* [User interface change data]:
┏━━
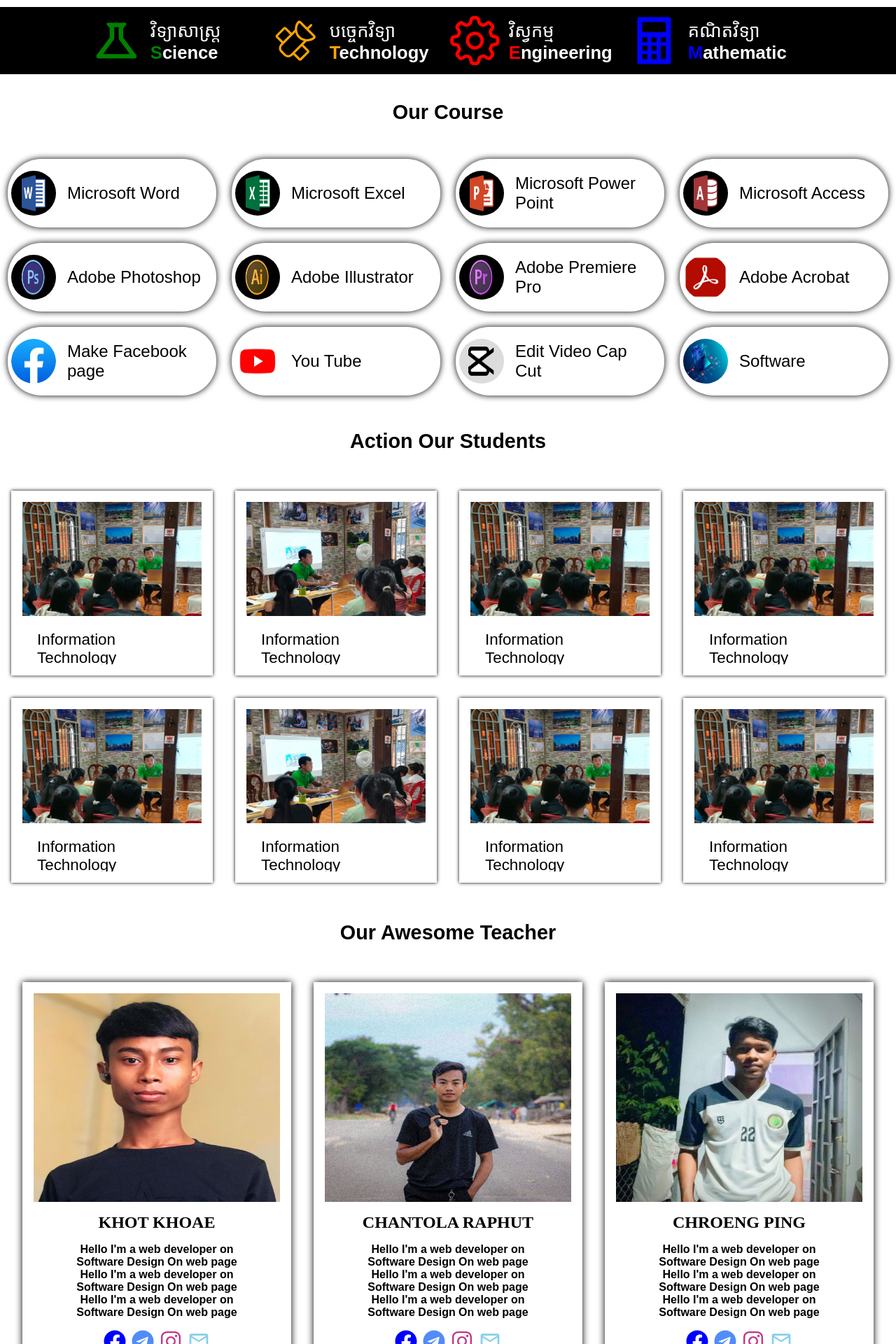
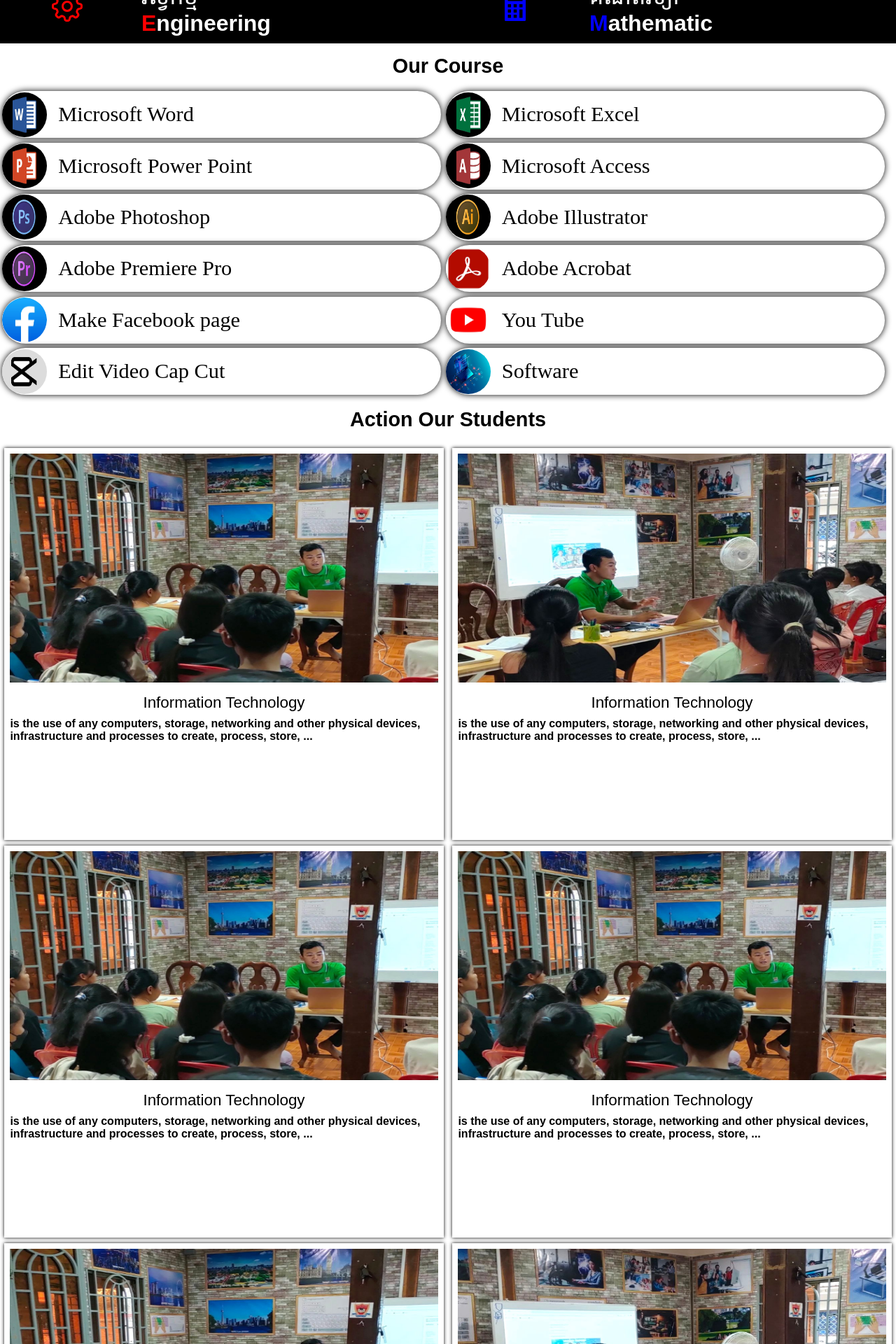
Before and after one commit to ChroengPing/TestOne, a React (Create React App) app: page / in a window 1280 px wide. Shown: the part 800-2720 px from the top of the page at 70% size. Built offline with nearby package versions, Linux system fonts and the light colour scheme; a web font is replaced by a local one.

Commit message:
Home page responsive

```diff
--- a/src/Component/Home/Home.css
+++ b/src/Component/Home/Home.css
@@ -133,15 +133,18 @@
 }
 .header_student {
   width: 25%;
-  height: 16.5rem;
+  height: 33rem;
   padding: 1rem;
   margin: 1rem;
   /* background-color: black; */
   box-shadow: 0 0 5px black;
 }
+.header_student:hover{
+  box-shadow: 0 0 5px orange;
+}
 .studentPhoto {
   width: 100%;
-  height: 70%;
+  height: 60%;
   /* background-color: blanchedalmond; */
 }
 .studentPhoto img {
@@ -165,7 +168,7 @@
 
 .controll_teacher {
   width: 100%;
-  height: 35rem;
+  height: 38rem;
   margin: auto;
   display: flex;
   padding: 1rem;
@@ -179,6 +182,9 @@
   margin: 1rem;
   padding: 1rem;
   box-shadow: 0  0 10px black;
+}
+.header_teacher:hover{
+  box-shadow: 0  0 10px rgb(0, 94, 255);
 }
 .teacher_round {
   border-radius: 50%;
@@ -218,8 +224,15 @@
 .colortelegram{
   color: 	#0088cc;
 }
+.IsonsEmail{
+  font-size: 2.3rem;
+
+}
 .colorinstagram{
   color:#C13584;
+}
+.Iconshover:hover{
+  transform: scale(110%,110%);
 }
 .nameTeacher h3{
   margin: 0;
@@ -680,3 +693,137 @@
     height: 20rem;
   }
 }
+@media screen and (min-width: 1024px) and (max-width: 1280px) {
+  /* slideshow  */
+  .slideShow {
+    width: 100%;
+    height: 35rem;
+    padding: 0.5rem;
+    overflow: hidden;
+    border-radius: 2rem;
+  }
+
+  /* STEM  */
+  .controllfullword {
+    margin: 0;
+  }
+  .fullwordStem {
+    width: 100%;
+    display: flex;
+    flex-wrap: wrap;
+    margin: 0;
+    padding: 0;
+  }
+  .wordBox {
+    width: 50%;
+    display: flex;
+    justify-content: center;
+    align-items: center;
+  }
+  .ShowIcon {
+    width: 30%;
+    height: 3rem;
+    font-size: 2rem;
+    color: white;
+    float: left;
+    padding: 0px;
+  }
+  .ShowText h3 {
+    font-size: 2rem;
+  }
+  .ShowText h4 {
+    font-size: 2rem;
+  }
+
+  /* Course  */
+
+  .Tittle_Center {
+    padding: 0rem;
+  }
+  .Tittle_Center h3 {
+    font-size: 1.8rem;
+  }
+  .controll_courseheader {
+    display: flex;
+    flex-wrap: wrap;
+    width: 100%;
+  }
+  .header_course {
+    width: 49%;
+    border-radius: 3rem;
+    margin: 0.2rem;
+    padding: 0rem;
+    background-color: white;
+  }
+  .header_course h3 {
+    font-size: 1.9rem;
+    font-family: 'Times New Roman', Times, serif;
+  }
+  .header_course img {
+    width: 4rem;
+    height: 4rem;
+  }
+
+  /* Student  */
+
+  .control_student {
+    display: flex;
+    flex-wrap: wrap;
+  }
+  .header_student {
+    width: 49%;
+    height: 35rem;
+    padding: 0.5rem;
+    margin: 0.5rem 0rem 0rem 0rem;
+  }
+  .studentPhoto {
+    width: 100%;
+    height: 60%;
+  }
+  .studentTittle {
+    height: 40%;
+    padding: 0px;
+  }
+  .studentTittle h3 {
+    font-size: 1.4rem;
+    margin-bottom: 0.5rem;
+  }
+
+  /* Teacher  */
+
+  .controll_teacher {
+    display: flex;
+    /* flex-wrap: wrap; */
+    height: auto;
+    width: 100%;
+  }
+  .header_teacher {
+    width: 32%;
+    padding: 0.5rem;
+    margin: 0.5rem;
+    box-shadow: 0 0 10px black;
+  }
+  .teacherTittle {
+    width: 100%;
+    height: 25%;
+    background-color: white;
+  }
+  .teacherTittle h3 {
+    font-size: 1.2rem;
+    margin: 0;
+  }
+  /* Socail Activities */
+  .controll_social,
+  .headerSocialpicture {
+    display: flex;
+    flex-wrap: wrap;
+  }
+  .headerSocialpicture,
+  .headerSocialparagrap {
+    padding: 0;
+    width: 100%;
+  }
+  .social_box {
+    height: 25rem;
+  }
+}
--- a/src/Component/Home/Home.jsx
+++ b/src/Component/Home/Home.jsx
@@ -301,16 +301,16 @@ function Home() {
               </div>
               <div className="iconsTeacher">
                 <a href="https://web.facebook.com/profile.php?id=100010607768645">
-                  <FaFacebook className="colorblue" />
+                  <FaFacebook className="colorblue Iconshover" />
                 </a>
                 <a href="">
-                  <FaTelegram className="colortelegram" />
+                  <FaTelegram className="colortelegram Iconshover" />
                 </a>
                 <a href="">
-                  <IoLogoInstagram className="colorinstagram" />
+                  <IoLogoInstagram className="colorinstagram Iconshover" />
                 </a>
                 <a href="">
-                  <MdOutlineMail className="colorsky" />
+                  <MdOutlineMail className="colorsky Iconshover IsonsEmail" />
                 </a>
               </div>
             </div>
@@ -331,16 +331,16 @@ function Home() {
               </div>
               <div className="iconsTeacher">
                 <a href="https://web.facebook.com/profile.php?id=61552918187408">
-                  <FaFacebook className="colorblue" />
+                  <FaFacebook className="colorblue Iconshover" />
                 </a>
                 <a href="https://t.me/RPT8789">
-                  <FaTelegram className="colortelegram" />
+                  <FaTelegram className="colortelegram Iconshover" />
                 </a>
                 <a href="">
-                  <IoLogoInstagram className="colorinstagram" />
+                  <IoLogoInstagram className="colorinstagram Iconshover" />
                 </a>
                 <a href="">
-                  <MdOutlineMail className="colorsky" />
+                  <MdOutlineMail className="colorsky Iconshover IsonsEmail" />
                 </a>
               </div>
             </div>
@@ -361,16 +361,16 @@ function Home() {
               </div>
               <div className="iconsTeacher">
                 <a href="https://web.facebook.com/chroeng.ping">
-                  <FaFacebook className="colorblue" />
+                  <FaFacebook className="colorblue Iconshover" />
                 </a>
                 <a href="https://t.me/chroengping">
-                  <FaTelegram className="colortelegram" />
+                  <FaTelegram className="colortelegram Iconshover" />
                 </a>
                 <a href="https://www.instagram.com/chroengping/">
-                  <IoLogoInstagram className="colorinstagram" />
+                  <IoLogoInstagram className="colorinstagram Iconshover" />
                 </a>
                 <a href="mailto:chroengping16@gmail.com">
-                  <MdOutlineMail className="colorsky" />
+                  <MdOutlineMail className="colorsky Iconshover IsonsEmail" />
                 </a>
               </div>
             </div>
```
┗━━
* [Required work]:
Your copy should be the entries retyped exactly, with no images in it.

* [Exercise output]:
Before and after one commit to ChroengPing/TestOne, a React (Create React App) app: page / in a window 1280 px wide. Shown: the part 800-2720 px from the top of the page at 70% size. Built offline with nearby package versions, Linux system fonts and the light colour scheme; a web font is replaced by a local one.

Commit message:
Home page responsive

```diff
--- a/src/Component/Home/Home.css
+++ b/src/Component/Home/Home.css
@@ -133,15 +133,18 @@
 }
 .header_student {
   width: 25%;
-  height: 16.5rem;
+  height: 33rem;
   padding: 1rem;
   margin: 1rem;
   /* background-color: black; */
   box-shadow: 0 0 5px black;
 }
+.header_student:hover{
+  box-shadow: 0 0 5px orange;
+}
 .studentPhoto {
   width: 100%;
-  height: 70%;
+  height: 60%;
   /* background-color: blanchedalmond; */
 }
 .studentPhoto img {
@@ -165,7 +168,7 @@
 
 .controll_teacher {
   width: 100%;
-  height: 35rem;
+  height: 38rem;
   margin: auto;
   display: flex;
   padding: 1rem;
@@ -179,6 +182,9 @@
   margin: 1rem;
   padding: 1rem;
   box-shadow: 0  0 10px black;
+}
+.header_teacher:hover{
+  box-shadow: 0  0 10px rgb(0, 94, 255);
 }
 .teacher_round {
   border-radius: 50%;
@@ -218,8 +224,15 @@
 .colortelegram{
   color: 	#0088cc;
 }
+.IsonsEmail{
+  font-size: 2.3rem;
+
+}
 .colorinstagram{
   color:#C13584;
+}
+.Iconshover:hover{
+  transform: scale(110%,110%);
 }
 .nameTeacher h3{
   margin: 0;
@@ -680,3 +693,137 @@
     height: 20rem;
   }
 }
+@media screen and (min-width: 1024px) and (max-width: 1280px) {
+  /* slideshow  */
+  .slideShow {
+    width: 100%;
+    height: 35rem;
+    padding: 0.5rem;
+    overflow: hidden;
+    border-radius: 2rem;
+  }
+
+  /* STEM  */
+  .controllfullword {
+    margin: 0;
+  }
+  .fullwordStem {
+    width: 100%;
+    display: flex;
+    flex-wrap: wrap;
+    margin: 0;
+    padding: 0;
+  }
+  .wordBox {
+    width: 50%;
+    display: flex;
+    justify-content: center;
+    align-items: center;
+  }
+  .ShowIcon {
+    width: 30%;
+    height: 3rem;
+    font-size: 2rem;
+    color: white;
+    float: left;
+    padding: 0px;
+  }
+  .ShowText h3 {
+    font-size: 2rem;
+  }
+  .ShowText h4 {
+    font-size: 2rem;
+  }
+
+  /* Course  */
+
+  .Tittle_Center {
+    padding: 0rem;
+  }
+  .Tittle_Center h3 {
+    font-size: 1.8rem;
+  }
+  .controll_courseheader {
+    display: flex;
+    flex-wrap: wrap;
+    width: 100%;
+  }
+  .header_course {
+    width: 49%;
+    border-radius: 3rem;
+    margin: 0.2rem;
+    padding: 0rem;
+    background-color: white;
+  }
+  .header_course h3 {
+    font-size: 1.9rem;
+    font-family: 'Times New Roman', Times, serif;
+  }
+  .header_course img {
+    width: 4rem;
+    height: 4rem;
+  }
+
+  /* Student  */
+
+  .control_student {
+    display: flex;
+    flex-wrap: wrap;
+  }
+  .header_student {
+    width: 49%;
+    height: 35rem;
+    padding: 0.5rem;
+    margin: 0.5rem 0rem 0rem 0rem;
+  }
+  .studentPhoto {
+    width: 100%;
+    height: 60%;
+  }
+  .studentTittle {
+    height: 40%;
+    padding: 0px;
+  }
+  .studentTittle h3 {
+    font-size: 1.4rem;
+    margin-bottom: 0.5rem;
+  }
+
+  /* Teacher  */
+
+  .controll_teacher {
+    display: flex;
+    /* flex-wrap: wrap; */
+    height: auto;
+    width: 100%;
+  }
+  .header_teacher {
+    width: 32%;
+    padding: 0.5rem;
+    margin: 0.5rem;
+    box-shadow: 0 0 10px black;
+  }
+  .teacherTittle {
+    width: 100%;
+    height: 25%;
+    background-color: white;
+  }
+  .teacherTittle h3 {
+    font-size: 1.2rem;
+    margin: 0;
+  }
+  /* Socail Activities */
+  .controll_social,
+  .headerSocialpicture {
+    display: flex;
+    flex-wrap: wrap;
+  }
+  .headerSocialpicture,
+  .headerSocialparagrap {
+    padding: 0;
+    width: 100%;
+  }
+  .social_box {
+    height: 25rem;
+  }
+}
--- a/src/Component/Home/Home.jsx
+++ b/src/Component/Home/Home.jsx
@@ -301,16 +301,16 @@ function Home() {
               </div>
               <div className="iconsTeacher">
                 <a href="https://web.facebook.com/profile.php?id=100010607768645">
-                  <FaFacebook className="colorblue" />
+                  <FaFacebook className="colorblue Iconshover" />
                 </a>
                 <a href="">
-                  <FaTelegram className="colortelegram" />
+                  <FaTelegram className="colortelegram Iconshover" />
                 </a>
                 <a href="">
-                  <IoLogoInstagram className="colorinstagram" />
+                  <IoLogoInstagram className="colorinstagram Iconshover" />
                 </a>
                 <a href="">
-                  <MdOutlineMail className="colorsky" />
+                  <MdOutlineMail className="colorsky Iconshover IsonsEmail" />
                 </a>
               </div>
             </div>
@@ -331,16 +331,16 @@ function Home() {
               </div>
               <div className="iconsTeacher">
                 <a href="https://web.facebook.com/profile.php?id=61552918187408">
-                  <FaFacebook className="colorblue" />
+                  <FaFacebook className="colorblue Iconshover" />
                 </a>
                 <a href="https://t.me/RPT8789">
-                  <FaTelegram className="colortelegram" />
+                  <FaTelegram className="colortelegram Iconshover" />
                 </a>
                 <a href="">
-                  <IoLogoInstagram className="colorinstagram" />
+                  <IoLogoInstagram className="colorinstagram Iconshover" />
                 </a>
                 <a href="">
-                  <MdOutlineMail className="colorsky" />
+                  <MdOutlineMail className="colorsky Iconshover IsonsEmail" />
                 </a>
               </div>
             </div>
@@ -361,16 +361,16 @@ function Home() {
               </div>
               <div className="iconsTeacher">
                 <a href="https://web.facebook.com/chroeng.ping">
-                  <FaFacebook className="colorblue" />
+                  <FaFacebook className="colorblue Iconshover" />
                 </a>
                 <a href="https://t.me/chroengping">
-                  <FaTelegram className="colortelegram" />
+                  <FaTelegram className="colortelegram Iconshover" />
                 </a>
                 <a href="https://www.instagram.com/chroengping/">
-                  <IoLogoInstagram className="colorinstagram" />
+                  <IoLogoInstagram className="colorinstagram Iconshover" />
                 </a>
                 <a href="mailto:chroengping16@gmail.com">
-                  <MdOutlineMail className="colorsky" />
+                  <MdOutlineMail className="colorsky Iconshover IsonsEmail" />
                 </a>
               </div>
             </div>
```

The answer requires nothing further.